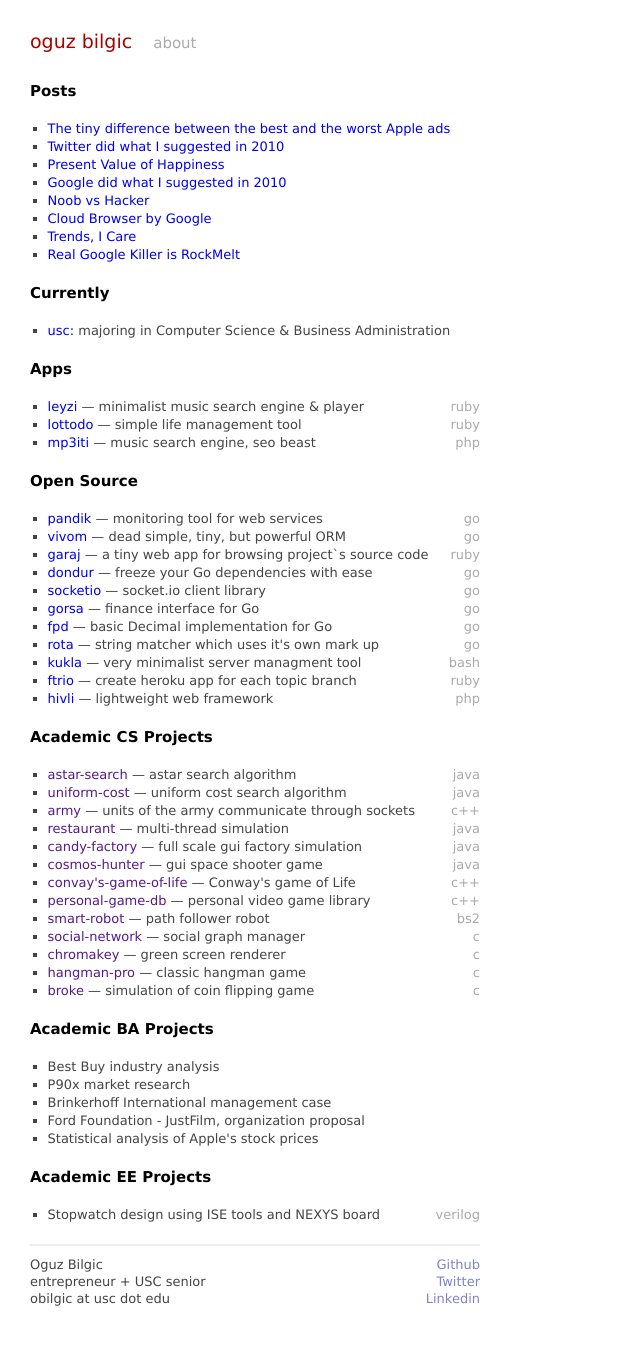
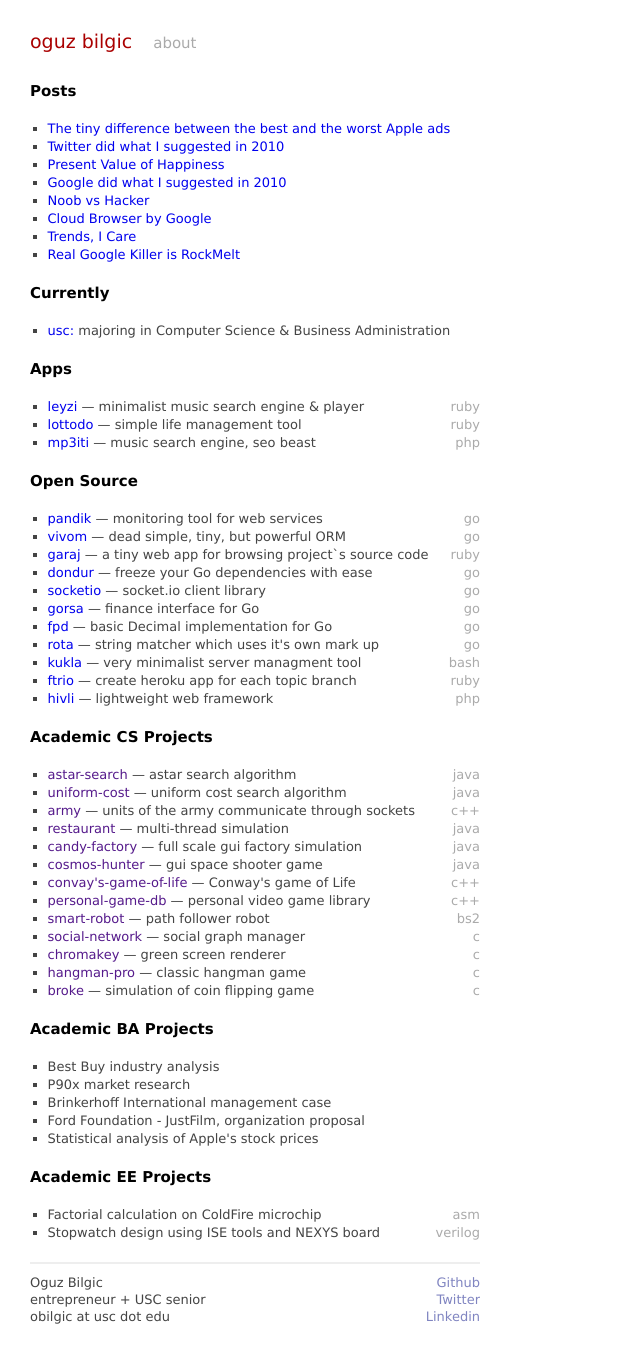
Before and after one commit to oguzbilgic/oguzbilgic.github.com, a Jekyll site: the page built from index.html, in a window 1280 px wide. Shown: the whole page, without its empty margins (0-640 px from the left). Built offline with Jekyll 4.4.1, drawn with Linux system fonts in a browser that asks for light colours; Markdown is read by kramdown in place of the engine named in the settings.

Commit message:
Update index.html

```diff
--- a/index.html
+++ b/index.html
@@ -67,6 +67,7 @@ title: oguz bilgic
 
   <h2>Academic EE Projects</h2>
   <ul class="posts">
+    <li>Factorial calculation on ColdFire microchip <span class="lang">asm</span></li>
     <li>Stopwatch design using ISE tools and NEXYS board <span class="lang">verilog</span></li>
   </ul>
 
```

########

● **What the exercise asks**: Your task is to return every entry exactly as it was written, with the pictures removed.

● **Written response**:
Before and after one commit to oguzbilgic/oguzbilgic.github.com, a Jekyll site: the page built from index.html, in a window 1280 px wide. Shown: the whole page, without its empty margins (0-640 px from the left). Built offline with Jekyll 4.4.1, drawn with Linux system fonts in a browser that asks for light colours; Markdown is read by kramdown in place of the engine named in the settings.

Commit message:
Update index.html

```diff
--- a/index.html
+++ b/index.html
@@ -67,6 +67,7 @@ title: oguz bilgic
 
   <h2>Academic EE Projects</h2>
   <ul class="posts">
+    <li>Factorial calculation on ColdFire microchip <span class="lang">asm</span></li>
     <li>Stopwatch design using ISE tools and NEXYS board <span class="lang">verilog</span></li>
   </ul>
 
```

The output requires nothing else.